- [REQUIRED WORK] The response should be an exact repetition of all the entries.

#####

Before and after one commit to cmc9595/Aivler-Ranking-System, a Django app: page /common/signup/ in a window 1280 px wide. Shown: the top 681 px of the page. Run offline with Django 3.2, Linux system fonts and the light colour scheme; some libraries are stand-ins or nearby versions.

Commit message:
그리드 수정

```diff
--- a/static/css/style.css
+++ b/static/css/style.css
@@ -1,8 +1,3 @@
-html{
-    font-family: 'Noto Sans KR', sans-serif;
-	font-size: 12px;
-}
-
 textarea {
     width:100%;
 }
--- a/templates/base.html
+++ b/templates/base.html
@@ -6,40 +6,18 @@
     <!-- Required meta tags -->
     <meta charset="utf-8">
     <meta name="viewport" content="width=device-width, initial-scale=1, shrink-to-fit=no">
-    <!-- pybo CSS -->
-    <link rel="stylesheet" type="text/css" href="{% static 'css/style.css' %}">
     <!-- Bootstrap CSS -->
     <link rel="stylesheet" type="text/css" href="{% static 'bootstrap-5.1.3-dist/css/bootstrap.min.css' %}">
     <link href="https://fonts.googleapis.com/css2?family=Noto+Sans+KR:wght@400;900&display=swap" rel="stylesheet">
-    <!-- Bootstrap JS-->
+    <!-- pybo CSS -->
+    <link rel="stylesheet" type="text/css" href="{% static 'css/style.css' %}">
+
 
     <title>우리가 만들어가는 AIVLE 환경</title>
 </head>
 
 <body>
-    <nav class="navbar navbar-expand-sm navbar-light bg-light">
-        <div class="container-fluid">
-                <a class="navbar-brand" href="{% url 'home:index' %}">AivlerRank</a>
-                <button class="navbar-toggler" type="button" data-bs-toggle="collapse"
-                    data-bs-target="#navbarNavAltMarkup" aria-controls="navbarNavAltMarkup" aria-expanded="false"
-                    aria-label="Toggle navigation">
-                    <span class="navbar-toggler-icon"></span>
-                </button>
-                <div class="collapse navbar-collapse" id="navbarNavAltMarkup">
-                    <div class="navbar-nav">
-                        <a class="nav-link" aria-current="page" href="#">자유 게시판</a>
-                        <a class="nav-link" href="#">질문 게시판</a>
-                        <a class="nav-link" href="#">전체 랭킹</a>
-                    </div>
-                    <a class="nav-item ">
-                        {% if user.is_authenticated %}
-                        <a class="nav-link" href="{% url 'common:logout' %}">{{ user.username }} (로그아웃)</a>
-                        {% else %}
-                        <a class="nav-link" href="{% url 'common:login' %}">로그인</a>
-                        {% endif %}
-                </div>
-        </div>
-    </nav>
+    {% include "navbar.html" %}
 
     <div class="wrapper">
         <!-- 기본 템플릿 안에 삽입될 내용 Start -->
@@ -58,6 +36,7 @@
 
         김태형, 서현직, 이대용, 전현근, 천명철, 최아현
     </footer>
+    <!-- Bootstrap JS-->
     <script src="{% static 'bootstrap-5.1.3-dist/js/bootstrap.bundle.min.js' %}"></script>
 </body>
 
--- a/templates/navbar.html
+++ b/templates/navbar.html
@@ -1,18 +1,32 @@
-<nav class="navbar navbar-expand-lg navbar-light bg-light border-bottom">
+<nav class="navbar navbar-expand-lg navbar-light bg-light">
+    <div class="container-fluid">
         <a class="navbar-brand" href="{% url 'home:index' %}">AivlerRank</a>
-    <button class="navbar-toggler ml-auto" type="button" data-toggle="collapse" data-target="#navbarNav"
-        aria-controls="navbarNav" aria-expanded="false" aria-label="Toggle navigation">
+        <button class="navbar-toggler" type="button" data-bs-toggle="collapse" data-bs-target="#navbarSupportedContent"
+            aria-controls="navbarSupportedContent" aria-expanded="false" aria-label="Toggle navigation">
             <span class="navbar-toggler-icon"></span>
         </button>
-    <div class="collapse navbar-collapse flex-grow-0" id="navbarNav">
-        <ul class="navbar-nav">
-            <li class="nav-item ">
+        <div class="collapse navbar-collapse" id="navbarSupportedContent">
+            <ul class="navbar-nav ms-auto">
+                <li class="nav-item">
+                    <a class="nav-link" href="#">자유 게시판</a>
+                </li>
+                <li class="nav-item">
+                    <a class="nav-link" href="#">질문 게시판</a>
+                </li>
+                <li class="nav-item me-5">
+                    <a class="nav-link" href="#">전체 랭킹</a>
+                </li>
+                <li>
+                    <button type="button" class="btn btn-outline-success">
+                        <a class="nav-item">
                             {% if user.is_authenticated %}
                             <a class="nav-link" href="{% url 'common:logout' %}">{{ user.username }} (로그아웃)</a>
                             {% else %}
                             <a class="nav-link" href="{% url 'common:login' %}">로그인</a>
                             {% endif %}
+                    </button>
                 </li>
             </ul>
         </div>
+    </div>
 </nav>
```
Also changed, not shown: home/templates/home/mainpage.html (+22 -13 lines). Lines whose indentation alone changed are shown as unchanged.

#####

- [EXERCISE OUTPUT]
Before and after one commit to cmc9595/Aivler-Ranking-System, a Django app: page /common/signup/ in a window 1280 px wide. Shown: the top 681 px of the page. Run offline with Django 3.2, Linux system fonts and the light colour scheme; some libraries are stand-ins or nearby versions.

Commit message:
그리드 수정

```diff
--- a/static/css/style.css
+++ b/static/css/style.css
@@ -1,8 +1,3 @@
-html{
-    font-family: 'Noto Sans KR', sans-serif;
-	font-size: 12px;
-}
-
 textarea {
     width:100%;
 }
--- a/templates/base.html
+++ b/templates/base.html
@@ -6,40 +6,18 @@
     <!-- Required meta tags -->
     <meta charset="utf-8">
     <meta name="viewport" content="width=device-width, initial-scale=1, shrink-to-fit=no">
-    <!-- pybo CSS -->
-    <link rel="stylesheet" type="text/css" href="{% static 'css/style.css' %}">
     <!-- Bootstrap CSS -->
     <link rel="stylesheet" type="text/css" href="{% static 'bootstrap-5.1.3-dist/css/bootstrap.min.css' %}">
     <link href="https://fonts.googleapis.com/css2?family=Noto+Sans+KR:wght@400;900&display=swap" rel="stylesheet">
-    <!-- Bootstrap JS-->
+    <!-- pybo CSS -->
+    <link rel="stylesheet" type="text/css" href="{% static 'css/style.css' %}">
+
 
     <title>우리가 만들어가는 AIVLE 환경</title>
 </head>
 
 <body>
-    <nav class="navbar navbar-expand-sm navbar-light bg-light">
-        <div class="container-fluid">
-                <a class="navbar-brand" href="{% url 'home:index' %}">AivlerRank</a>
-                <button class="navbar-toggler" type="button" data-bs-toggle="collapse"
-                    data-bs-target="#navbarNavAltMarkup" aria-controls="navbarNavAltMarkup" aria-expanded="false"
-                    aria-label="Toggle navigation">
-                    <span class="navbar-toggler-icon"></span>
-                </button>
-                <div class="collapse navbar-collapse" id="navbarNavAltMarkup">
-                    <div class="navbar-nav">
-                        <a class="nav-link" aria-current="page" href="#">자유 게시판</a>
-                        <a class="nav-link" href="#">질문 게시판</a>
-                        <a class="nav-link" href="#">전체 랭킹</a>
-                    </div>
-                    <a class="nav-item ">
-                        {% if user.is_authenticated %}
-                        <a class="nav-link" href="{% url 'common:logout' %}">{{ user.username }} (로그아웃)</a>
-                        {% else %}
-                        <a class="nav-link" href="{% url 'common:login' %}">로그인</a>
-                        {% endif %}
-                </div>
-        </div>
-    </nav>
+    {% include "navbar.html" %}
 
     <div class="wrapper">
         <!-- 기본 템플릿 안에 삽입될 내용 Start -->
@@ -58,6 +36,7 @@
 
         김태형, 서현직, 이대용, 전현근, 천명철, 최아현
     </footer>
+    <!-- Bootstrap JS-->
     <script src="{% static 'bootstrap-5.1.3-dist/js/bootstrap.bundle.min.js' %}"></script>
 </body>
 
--- a/templates/navbar.html
+++ b/templates/navbar.html
@@ -1,18 +1,32 @@
-<nav class="navbar navbar-expand-lg navbar-light bg-light border-bottom">
+<nav class="navbar navbar-expand-lg navbar-light bg-light">
+    <div class="container-fluid">
         <a class="navbar-brand" href="{% url 'home:index' %}">AivlerRank</a>
-    <button class="navbar-toggler ml-auto" type="button" data-toggle="collapse" data-target="#navbarNav"
-        aria-controls="navbarNav" aria-expanded="false" aria-label="Toggle navigation">
+        <button class="navbar-toggler" type="button" data-bs-toggle="collapse" data-bs-target="#navbarSupportedContent"
+            aria-controls="navbarSupportedContent" aria-expanded="false" aria-label="Toggle navigation">
             <span class="navbar-toggler-icon"></span>
         </button>
-    <div class="collapse navbar-collapse flex-grow-0" id="navbarNav">
-        <ul class="navbar-nav">
-            <li class="nav-item ">
+        <div class="collapse navbar-collapse" id="navbarSupportedContent">
+            <ul class="navbar-nav ms-auto">
+                <li class="nav-item">
+                    <a class="nav-link" href="#">자유 게시판</a>
+                </li>
+                <li class="nav-item">
+                    <a class="nav-link" href="#">질문 게시판</a>
+                </li>
+                <li class="nav-item me-5">
+                    <a class="nav-link" href="#">전체 랭킹</a>
+                </li>
+                <li>
+                    <button type="button" class="btn btn-outline-success">
+                        <a class="nav-item">
                             {% if user.is_authenticated %}
                             <a class="nav-link" href="{% url 'common:logout' %}">{{ user.username }} (로그아웃)</a>
                             {% else %}
                             <a class="nav-link" href="{% url 'common:login' %}">로그인</a>
                             {% endif %}
+                    </button>
                 </li>
             </ul>
         </div>
+    </div>
 </nav>
```
Also changed, not shown: home/templates/home/mainpage.html (+22 -13 lines). Lines whose indentation alone changed are shown as unchanged.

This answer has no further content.